Planter fasciitis is one of the most common causes of heel pain. It involves inflammation of a thick band of tissue that runs across the bottom of foot and connects your heel bone to toes (planter fascia). It is estimated that 1 in 10 people will develop heel pain during their lifetime.
Planter fascia acts like a shock-absorbing bowstring, supporting the arch in foot. If tension and stress on that bowstring become too great, small tears can arise in the fascia. Repetitive stretching and tearing can cause the fascia to become irritated or inflamed, though in many cases of planter fasciitis.
SIGNS AND SYMPTOMS:
When planter fasciitis occurs, the pain is typically sharp and usually unilateral.Heel pain is worsened by bearing weight on the heel after long period of rest. Individuals with planter fasciitis often report their symptoms are most intense during their first steps after getting out of bed or after prolonged of sitting.
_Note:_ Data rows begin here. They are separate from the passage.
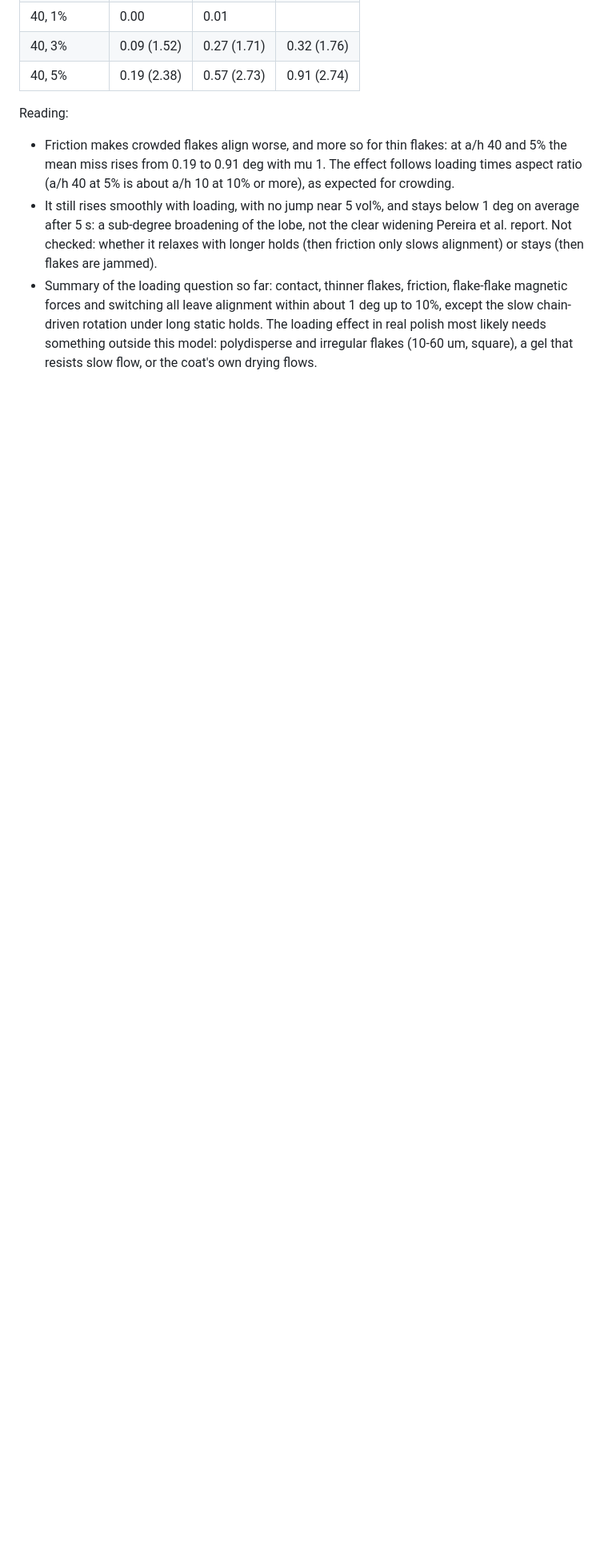
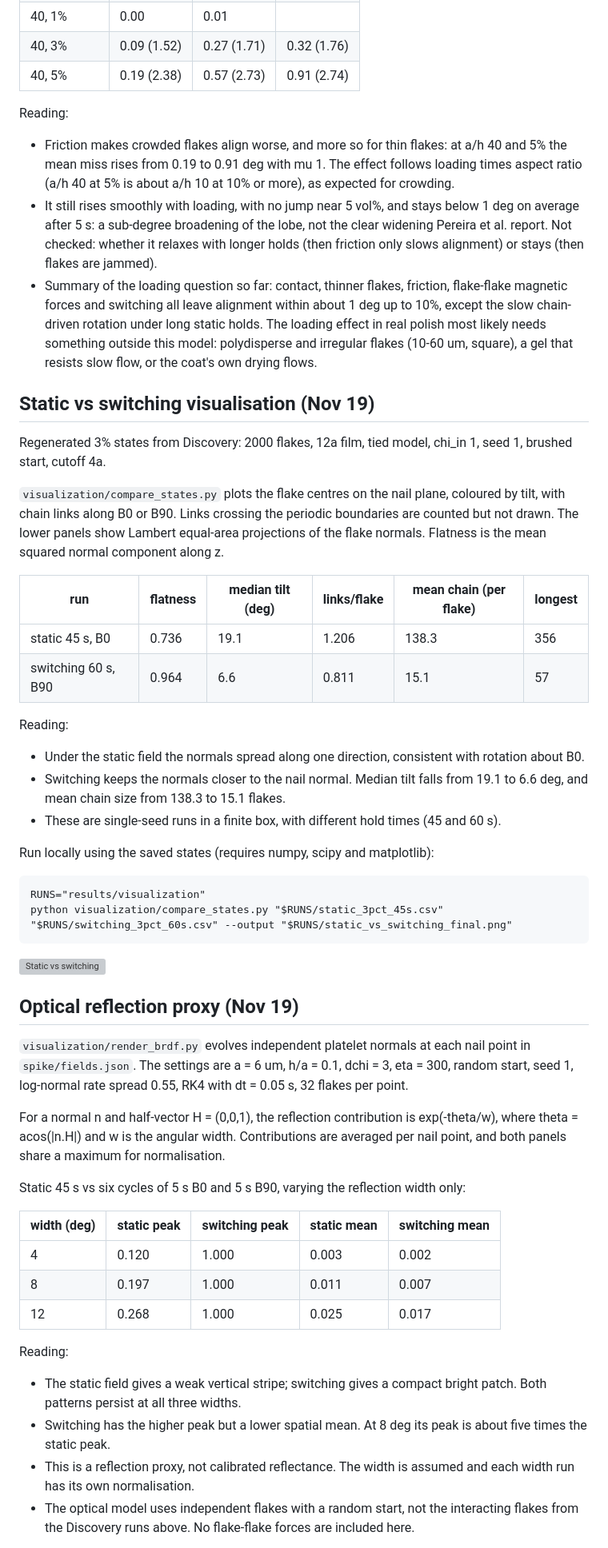
Before and after one commit to vinayaktiwariug20/csci596-magnetic-polish, a Markdown page: README.md, the part around one of its changes. Shown at 80% size. Drawn GitHub-style; blank space fills up the shorter version; grey boxes are pictures that could not be loaded.

Commit message:
Document visualization results and add reproducible outputs

```diff
--- a/README.md
+++ b/README.md
@@ -369,3 +386,79 @@ Reading:
 - Friction makes crowded flakes align worse, and more so for thin flakes: at a/h 40 and 5% the mean miss rises from 0.19 to 0.91 deg with mu 1. The effect follows loading times aspect ratio (a/h 40 at 5% is about a/h 10 at 10% or more), as expected for crowding.
 - It still rises smoothly with loading, with no jump near 5 vol%, and stays below 1 deg on average after 5 s: a sub-degree broadening of the lobe, not the clear widening Pereira et al. report. Not checked: whether it relaxes with longer holds (then friction only slows alignment) or stays (then flakes are jammed).
 - Summary of the loading question so far: contact, thinner flakes, friction, flake-flake magnetic forces and switching all leave alignment within about 1 deg up to 10%, except the slow chain-driven rotation under long static holds. The loading effect in real polish most likely needs something outside this model: polydisperse and irregular flakes (10-60 um, square), a gel that resists slow flow, or the coat's own drying flows.
+
+## Static vs switching visualisation (Nov 19)
+
+Regenerated 3% states from Discovery: 2000 flakes,
+12a film, tied model, chi_in 1, seed 1, brushed start,
+cutoff 4a.
+
+`visualization/compare_states.py` plots the flake centres
+on the nail plane, coloured by tilt, with chain links
+along B0 or B90. Links crossing the periodic boundaries
+are counted but not drawn. The lower panels show Lambert
+equal-area projections of the flake normals. Flatness
+is the mean squared normal component along z.
+
+| run | flatness | median tilt (deg) | links/flake | mean chain (per flake) | longest |
+|---|---|---|---|---|---|
+| static 45 s, B0 | 0.736 | 19.1 | 1.206 | 138.3 | 356 |
+| switching 60 s, B90 | 0.964 | 6.6 | 0.811 | 15.1 | 57 |
+
+Reading:
+
+- Under the static field the normals spread along one
+  direction, consistent with rotation about B0.
+- Switching keeps the normals closer to the nail normal.
+  Median tilt falls from 19.1 to 6.6 deg, and mean chain
+  size from 138.3 to 15.1 flakes.
+- These are single-seed runs in a finite box, with
+  different hold times (45 and 60 s).
+
+Run locally using the saved states
+(requires numpy, scipy and matplotlib):
+
+    RUNS="results/visualization"
+    python visualization/compare_states.py "$RUNS/static_3pct_45s.csv" "$RUNS/switching_3pct_60s.csv" --output "$RUNS/static_vs_switching_final.png"
+
+![Static vs switching](results/visualization/static_vs_switching_final.png)
+
+## Optical reflection proxy (Nov 19)
+
+`visualization/render_brdf.py` evolves independent
+platelet normals at each nail point in `spike/fields.json`.
+The settings are a = 6 um, h/a = 0.1, dchi = 3,
+eta = 300, random start, seed 1, log-normal rate spread
+0.55, RK4 with dt = 0.05 s, 32 flakes per point.
+
+For a normal n and half-vector H = (0,0,1), the
+reflection contribution is exp(-theta/w), where
+theta = acos(|n.H|) and w is the angular width.
+Contributions are averaged per nail point, and both
+panels share a maximum for normalisation.
+
+Static 45 s vs six cycles of 5 s B0 and 5 s B90,
+varying the reflection width only:
+
+| width (deg) | static peak | switching peak | static mean | switching mean |
+|---|---|---|---|---|
+| 4 | 0.120 | 1.000 | 0.003 | 0.002 |
+| 8 | 0.197 | 1.000 | 0.011 | 0.007 |
+| 12 | 0.268 | 1.000 | 0.025 | 0.017 |
+
+Reading:
+
+- The static field gives a weak vertical stripe;
+  switching gives a compact bright patch. Both patterns
+  persist at all three widths.
+- Switching has the higher peak but a lower spatial
+  mean. At 8 deg its peak is about five times the static
+  peak.
+- This is a reflection proxy, not calibrated reflectance.
+  The width is assumed and each width run has its own
+  normalisation.
+- The optical model uses independent flakes with a
+  random start, not the interacting flakes from the
+  Discovery runs above. No flake-flake forces are
+  included here.
+
```
Also changed, not shown: other parts of README.md (+37 -8 lines), results/visualization/brdf_width_12.png (added), results/visualization/brdf_width_4.png (added), results/visualization/brdf_width_8.png (added), 5 other files.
- AGE: Most common between the age of 40-60.
- OBESITY: Extra weight put stress on planter fascia.
- OCCUPATION: long standing or walking on hard surface can damage planter fascia.
- FOOT MECHANICS: Being flat-footed, high arch or even having an abnormal pattern of walking put extra stress on the planter fascia.
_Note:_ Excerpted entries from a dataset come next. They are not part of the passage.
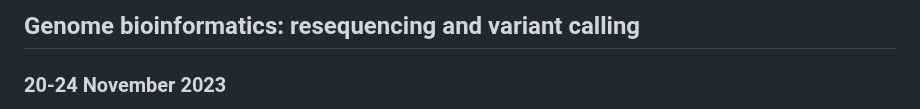
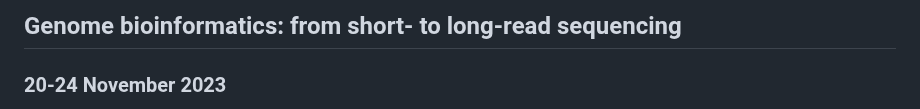
Before and after one commit to cbatini/training_materials, a Markdown page: EBI_NGS_Nov2023/README.md, the part around the change. Drawn GitHub-style.

Commit message:
changed title

```diff
--- a/EBI_NGS_Nov2023/README.md
+++ b/EBI_NGS_Nov2023/README.md
@@ -1,4 +1,4 @@
-## Genome bioinformatics: resequencing and variant calling
+## Genome bioinformatics: from short- to long-read sequencing
 ### 20-24 November 2023
 
 You can find here the links to slides, handbook for the practical sessions,
```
- CERTAIN TYPES OF EXERCISE: Exercise that place a lot of stress on heel and attaches tissue – such as long running, jumping, dancing can contribute to an earlier onset of heel pain.
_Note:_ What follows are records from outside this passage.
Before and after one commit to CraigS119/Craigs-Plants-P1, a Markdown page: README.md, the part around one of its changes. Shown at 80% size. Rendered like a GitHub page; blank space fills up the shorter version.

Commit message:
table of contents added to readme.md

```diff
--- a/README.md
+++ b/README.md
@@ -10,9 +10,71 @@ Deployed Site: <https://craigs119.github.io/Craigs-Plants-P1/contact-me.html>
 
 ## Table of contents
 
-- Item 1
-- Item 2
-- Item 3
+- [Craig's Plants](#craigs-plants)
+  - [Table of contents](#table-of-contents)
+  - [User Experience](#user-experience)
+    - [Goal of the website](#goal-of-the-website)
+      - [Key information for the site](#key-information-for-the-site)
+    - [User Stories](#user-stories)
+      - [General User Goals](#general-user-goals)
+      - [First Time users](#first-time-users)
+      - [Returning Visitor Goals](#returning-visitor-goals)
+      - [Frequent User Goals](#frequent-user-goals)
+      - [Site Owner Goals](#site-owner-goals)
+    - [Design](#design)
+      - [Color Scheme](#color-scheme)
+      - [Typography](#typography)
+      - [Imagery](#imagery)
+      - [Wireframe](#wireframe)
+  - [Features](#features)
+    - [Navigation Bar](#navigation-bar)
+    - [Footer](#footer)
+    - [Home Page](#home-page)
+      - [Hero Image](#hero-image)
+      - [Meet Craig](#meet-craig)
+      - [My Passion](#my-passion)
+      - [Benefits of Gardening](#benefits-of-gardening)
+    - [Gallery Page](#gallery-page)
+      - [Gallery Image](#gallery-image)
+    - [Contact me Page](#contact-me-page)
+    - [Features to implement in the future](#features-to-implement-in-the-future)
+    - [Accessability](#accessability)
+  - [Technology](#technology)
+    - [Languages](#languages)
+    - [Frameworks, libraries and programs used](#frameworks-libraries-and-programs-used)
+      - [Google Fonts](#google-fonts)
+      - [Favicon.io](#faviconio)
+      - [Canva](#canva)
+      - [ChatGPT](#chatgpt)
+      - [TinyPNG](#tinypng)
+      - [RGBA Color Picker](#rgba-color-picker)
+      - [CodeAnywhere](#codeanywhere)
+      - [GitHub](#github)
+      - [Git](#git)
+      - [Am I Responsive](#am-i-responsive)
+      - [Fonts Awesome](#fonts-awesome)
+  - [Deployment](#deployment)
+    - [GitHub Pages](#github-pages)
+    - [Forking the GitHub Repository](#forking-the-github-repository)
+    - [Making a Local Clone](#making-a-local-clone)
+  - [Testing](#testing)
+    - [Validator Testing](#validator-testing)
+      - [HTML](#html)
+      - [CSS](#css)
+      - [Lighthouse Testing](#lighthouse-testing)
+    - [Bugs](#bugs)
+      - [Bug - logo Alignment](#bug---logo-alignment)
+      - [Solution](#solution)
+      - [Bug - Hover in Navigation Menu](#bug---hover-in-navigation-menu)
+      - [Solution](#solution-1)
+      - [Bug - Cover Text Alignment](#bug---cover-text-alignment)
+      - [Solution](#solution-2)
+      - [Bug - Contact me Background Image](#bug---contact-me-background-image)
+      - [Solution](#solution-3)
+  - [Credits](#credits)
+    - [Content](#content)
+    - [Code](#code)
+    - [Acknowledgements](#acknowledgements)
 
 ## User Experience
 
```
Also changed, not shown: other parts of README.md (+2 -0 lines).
- Ignoring planter fasciitis may result in chronic heel pain that hinders our regular activities.
- Changing the way of walk to minimize planter fasciitis pain might lead to foot, knee, hip or back problems.
- Surgery performed to treat planter fasciitis, known as a plantar fasciotomy, can also lead to complication.
DO’S AND DON’TS:
- Stretching of fascia and muscle
- Use silicon heel pads
- Don’t do running or sport activities
- Don’t push through the pain
- Don’t go barefoot
- Don’t assume that you will never get back to exercise again
- Maintain a healthy weight
- Choose supportive shoes (don’t wear worn-out shoes)
- Change your sport
- Apply ice
- Stretch your arches
HOW PHYSIOTHERAPY CURES PLANTER FASCIITIS:
It is a topological application which helps to reduce the inflammation in the heel area.
This application technique has the added benefit of gently massaging the tissue on the bottom of foot while icing it. The ice bottle massage can provide a gentle stretch to planter fascia, which may help to improve overall mobility in arch and foot.Ice packs can be applied to the bottom of foot for 15-20 minutes for several times a day to control the inflammation.
- Calf stretching exercise
- Planter fascia stretching exercise
Another treatment technique planter iontophoresis involves applying anti-inflammatory ions topically to the foot and transmitting these ions through the skin with an electric current. It helps to reduce the inflammation.